Malicious Traffic: Understanding What Does and Doesn’t Belong on Your Network

Too often, when looking for malicious network traffic, you either search for a known threat actor or investigate anomalous traffic that doesn’t look normal. This reactive approach is time consuming and potentially over-reliant on searching for larger concerns. Fortunately, new solutions use advanced analytics to proactively identify, enrich, and alert to malicious traffic.

Why is this important? Detecting known threat actors is great when it works, but it is similar to signature-based antivirus— which is rigid and unable to detect unknown threats. Simply searching for known threats is only effective for widespread, generalized attacks — and it is not effective for detecting unique, targeted attacks.

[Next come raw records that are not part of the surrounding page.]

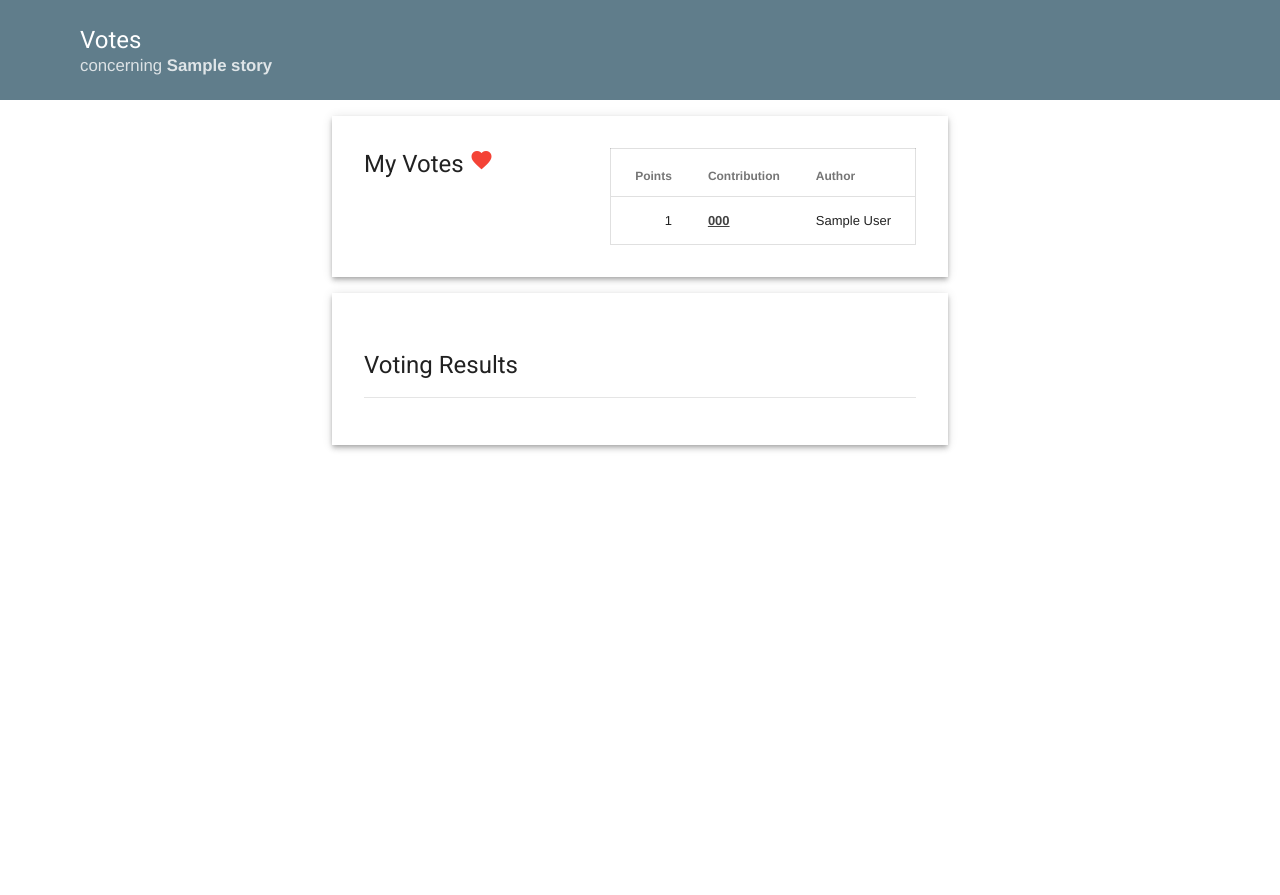
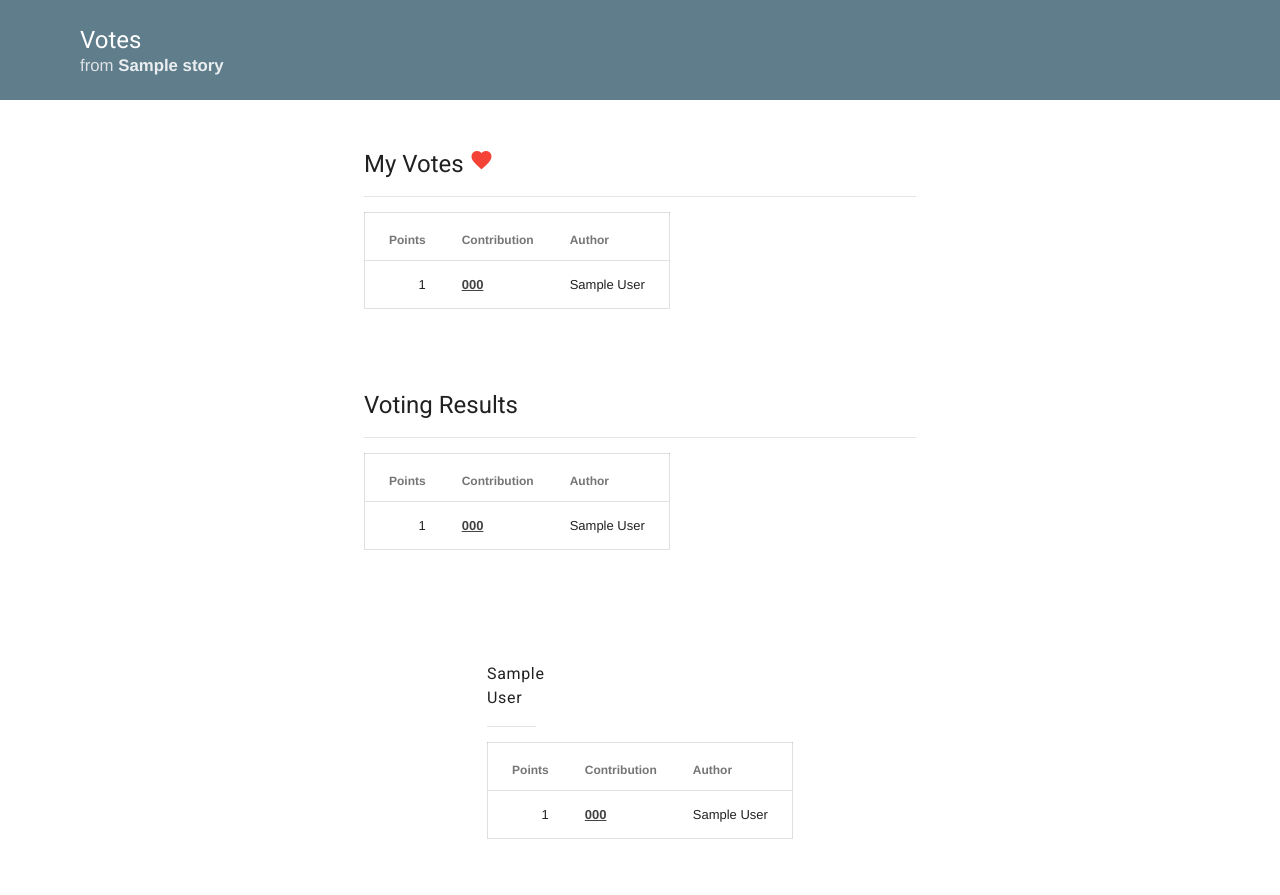
Before and after one commit to Vogeltak/storanonymizer, a Flask app: page /story/000/votes in a window 1280 px wide. Shown: the part 64-959 px from the top of the page. Run offline with Flask 2, Linux system fonts and the light colour scheme; a user stored in the database is signed in; tables that the repository leaves empty hold one stand-in row (values such as "Sample post"); some libraries are stand-ins or nearby versions.

Commit message:
Finished votes and fixed bugs

```diff
--- a/storanonymizer/static/styles.css
+++ b/storanonymizer/static/styles.css
@@ -96,7 +96,7 @@
 }
 
 .storanonymizer__title-bar__subtitle a {
-	color: rgba(255,255,255,0.8);
+	color: rgba(255,255,255,0.87);
 	text-decoration: none;
 }
 
@@ -211,26 +211,12 @@
 	align-items: center;
 }
 
-.storanonymizer__votes__my-votes {
+.storanonymizer__votes__my-votes, .storanonymizer__votes__result, .storanonymizer__votes__user-vote {
 	padding: 32px;
-	display: -webkit-flex;
-	display: flex;
-	-webkit-flex-flow: row wrap;
-	flex-flow: row wrap;
-	-webkit-justify-content: space-between;
-	justify-content: space-between;
 }
 
-.storanonymizer__votes__my-votes h4 {
+.storanonymizer__votes__my-votes h4, .storanonymizer__votes__result h4 {
 	margin-top: 0;
-}
-
-.storanonymizer__votes__my-votes a {
-	color: rgba(0,0,0.87);
-}
-
-.storanonymizer__votes__result {
-	padding: 32px;
 }
 
 #point-selector {
@@ -332,4 +318,12 @@ hr {
 	.storanonymizer__colored-background-bar {
 		display: none;
 	}
+
+	.storanonymizer__votes__my-votes, .storanonymizer__votes__result {
+		padding: 32px 8px;
+	}
+
+	.storanonymizer__votes__user-vote {
+		padding: 8px;
+	}
 }
--- a/storanonymizer/templates/story.html
+++ b/storanonymizer/templates/story.html
@@ -15,9 +15,11 @@
 	{% endif %}
 </div>
 
-{% if current_user.is_authenticated%}
+{% if (current_user.is_authenticated and not story.voting) or current_user.id == story.user.id %}
 <div class="storanonymizer__sub-bar">
+	{% if not story.voting and not userHasContributed %}
 	<a class="mdl-button mdl-js-button mdl-js-ripple-effect mdl-button--raised mdl-button--accent" href="{{ url_for('new_contribution', story_code=story.code) }}"><i class="material-icons">add</i> Contribution</a>
+	{% endif %}
 	{% if current_user.id == story.user.id %}
 	<a class="mdl-button mdl-js-button mdl-js-ripple-effect mdl-button--raised mdl-button--colored" href="{{ url_for('story_settings', story_code=story.code)}}">Settings <i class="material-icons">settings</i></a>
 	{% endif %}
--- a/storanonymizer/templates/votes.html
+++ b/storanonymizer/templates/votes.html
@@ -4,13 +4,14 @@
 
 <div class="storanonymizer__title-bar mdl-color--primary mdl-color-text--white">
 	<h4 class="storanonymizer__title-bar__title">Votes</h4>
-	<div class="storanonymizer__title-bar__subtitle">concerning <a href="{{ url_for('story', story_code=story.code) }}"><span class="bold">{{ story.name }}</span></a></div>
+	<div class="storanonymizer__title-bar__subtitle">from <a href="{{ url_for('story', story_code=story.code) }}"><span class="bold">{{ story.name }}</span></a></div>
 </div>
 
 <div class="storanonymizer__votes-wrapper mdl-grid">
 {% if (story.voting or story.public_votes) and story.public_contributions and current_user.is_authenticated %}
-	<div class="storanonymizer__votes__my-votes mdl-cell mdl-cell--6-col mdl-color--white mdl-shadow--4dp">
+	<div class="storanonymizer__votes__my-votes mdl-cell mdl-cell--6-col mdl-color--white">
 		<h4>My Votes <i class="material-icons mdl-color-text--red">favorite</i></h4>
+		<hr>
 		<table class="mdl-data-table mdl-js-data-table">
 			<thead>
 				<tr>
@@ -36,9 +37,62 @@
 	</div>
 {% endif %}
 {% if story.public_votes %}
-	<div class="storanonymizer__votes__result mdl-cell mdl-cell--6-col mdl-color--white mdl-shadow--4dp">
+	<div class="storanonymizer__votes__result mdl-cell mdl-cell--6-col mdl-color--white">
 		<h4>Voting Results</h4>
 		<hr>
+		<table class="mdl-data-table mdl-js-data-table">
+			<thead>
+				<tr>
+					<th>Points</th>
+					<th class="mdl-data-table__cell--non-numeric">Contribution</th>
+					{% if story.public_authors %}
+					<th class="mdl-data-table__cell--non-numeric">Author</th>
+					{% endif %}
+				</tr>
+			</thead>
+			<tbody>
+				{% for contribution in ranking|sort(True, attribute='total_score') %}
+				<tr>
+					<td>{{ contribution.total_score }}</td>
+					<td class="mdl-data-table__cell--non-numeric"><a href="{{ url_for('contribution', contribution_code=contribution.code) }}" class="bold mdl-color-text--grey-800">{{ contribution.code }}</a></td>
+					{% if story.public_authors %}
+					<td class="mdl-data-table__cell--non-numeric">{{ contribution.author.name }}</td>
+					{% endif %}
+				</tr>
+				{% endfor %}
+			</tbody>
+		</table>
+	</div>
+
+	<div class="storanonymizer__user-votes-wrapper mdl-grid">
+	{% for group in all_votes|groupby('user.name') %}
+	<div class="storanonymizer__votes__user-vote mdl-cell mdl-cell--4-col mdl-color--white">
+		<h6>{{ group.grouper }}</h6>
+		<hr>
+		<table class="mdl-data-table mdl-js-data-table">
+			<thead>
+				<tr>
+					<th>Points</th>
+					<th class="mdl-data-table__cell--non-numeric">Contribution</th>
+					{% if story.public_authors %}
+					<th class="mdl-data-table__cell--non-numeric">Author</th>
+					{% endif %}
+				</tr>
+			</thead>
+			<tbody>
+			{% for vote in group.list|sort(True, attribute='value') %}
+				<tr>
+					<td>{{ vote.value }}</td>
+					<td class="mdl-data-table__cell--non-numeric"><a href="{{ url_for('contribution', contribution_code=vote.contribution.code) }}" class="bold mdl-color-text--grey-800">{{ vote.contribution.code }}</a></td>
+					{% if story.public_authors %}
+					<td class="mdl-data-table__cell--non-numeric">{{ vote.contribution.author.name }}</td>
+					{% endif %}
+				</tr>
+			{% endfor %}
+			</tbody>
+		</table>
+	</div>
+	{% endfor %}
 	</div>
 {% endif %}
 
--- a/storanonymizer/views.py
+++ b/storanonymizer/views.py
@@ -100,8 +100,12 @@ def my_stories():
 def story(story_code):
 	story = models.Story.query.filter_by(code=story_code).first_or_404()
 	contributions = models.Contribution.query.filter_by(story_id=story.id).order_by(models.Contribution.code).all()
+	userHasContributed = False
 
-	return render_template("story.html", story=story, contributions=contributions)
+	if models.Contribution.query.filter_by(story_id=story.id, author_id=current_user.id).first():
+		userHasContributed = True
+
+	return render_template("story.html", story=story, contributions=contributions, userHasContributed=userHasContributed)
 
 @app.route("/story/<story_code>/settings")
 @login_required
@@ -172,6 +176,10 @@ def new_contribution(story_code):
 	story = models.Story.query.filter_by(code=story_code).first()
 
 	if request.method == "POST":
+		if models.Contribution.query.filter_by(story_id=story.id, author_id=current_user.id).first():
+			flash("You have already contributed to this story!")
+			return redirect(url_for('story', story_code=story.code))
+
 		text = request.form["text"].replace("\r\n", "<br>")
 		code = ""
 
@@ -199,10 +207,12 @@ def my_contributions():
 @app.route("/contribution/<contribution_code>")
 def contribution(contribution_code):
 	contribution = models.Contribution.query.filter_by(code=contribution_code).first_or_404()
-	user_vote = models.Vote.query.filter_by(user_id=current_user.id, contribution_id=contribution.id).first()
 
-	if user_vote is not None:
-		return render_template("contribution.html", contribution=contribution, user_vote=user_vote.value)
+	if current_user.is_authenticated and contribution.story.voting:
+		user_vote = models.Vote.query.filter_by(user_id=current_user.id, contribution_id=contribution.id).first()
+
+		if user_vote is not None:
+			return render_template("contribution.html", contribution=contribution, user_vote=user_vote.value)
 
 	return render_template("contribution.html", contribution=contribution, user_vote=None)
 
@@ -211,6 +221,9 @@ def delete_contribution(contribution_code):
 	contribution = models.Contribution.query.filter_by(code=contribution_code).first()
 
 	if current_user.id == contribution.author.id:
+		for v in contribution.votes:
+			db.session.delete(v)
+
 		db.session.delete(contribution)
 		db.session.commit()
 
@@ -221,13 +234,20 @@ def delete_contribution(contribution_code):
 @app.route("/story/<story_code>/votes")
 def votes(story_code):
 	story = models.Story.query.filter_by(code=story_code).first()
+	contributions = story.contributions
+	all_votes = None
+	user_votes = None
+
+	for c in contributions:
+		c.total_score = sum([vote.value for vote in c.votes])
 
 	if current_user.is_authenticated:
 		user_votes = models.Vote.query.filter_by(story_id=story.id, user_id=current_user.id).order_by(models.Vote.value.desc())
 
-		return render_template("votes.html", story=story, user_votes=user_votes)
+	if story.public_votes:
+		all_votes = models.Vote.query.filter_by(story_id=story.id).all()
 
-	return render_template("votes.html", story=story, user_votes=None)
+	return render_template("votes.html", story=story, user_votes=user_votes, ranking=contributions, all_votes=all_votes)
 
 @app.route("/story/<story_code>/toggle/voting")
 @login_required
```
Also changed, not shown: storanonymizer/templates/contribution.html (+3 -11 lines).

There’s also an indefinite amount of time before the malicious traffic signature, domain name, or IP makes it into the pattern updates and threat intel feeds from your vendors, meaning an attacker might gain access to your network before you are alerted.

Detecting anomalous traffic can address these weaknesses, but in practice, it depends heavily on how you define anomalous traffic and how quickly you can spot it.

Network engineers, with the help of network monitoring products such as NetworkXDR, can perform generalized anomaly detection based on what you expect to see on a typical corporate network, but this will inevitably result in a lot of false negatives and, likely, some false positives.

However, with more knowledge about the particular organization you’re monitoring, you can greatly reduce both false negatives and false positives.

This requires consuming whatever organizational knowledge is available out of the network, such as:

  • Your organization’s industry
  • How users interact with and behave on your network
  • The technologies deployed
  • Network topology including its segmentation and north/south, east/west traffic flows

In this on-demand webinar, we explore how to analyze your network so that you can learn and understand its traffic patterns and get a handle for what qualifies as normal. You’ll then be able to take this information and look for anomalous traffic, build known threat detections and streamline your network detection and response (NDR) technologies and efforts.

Watch as LogRhythm’s Luis Rico takes a deep dive into a technical network analysis. He will also cover how NetworkXDR takes network detection a step beyond limited network traffic analytics. LogRhythm’s NetworkXDR employs advanced security analytics, search and visualization techniques, and automation for a wide variety of incident investigation and response tasks.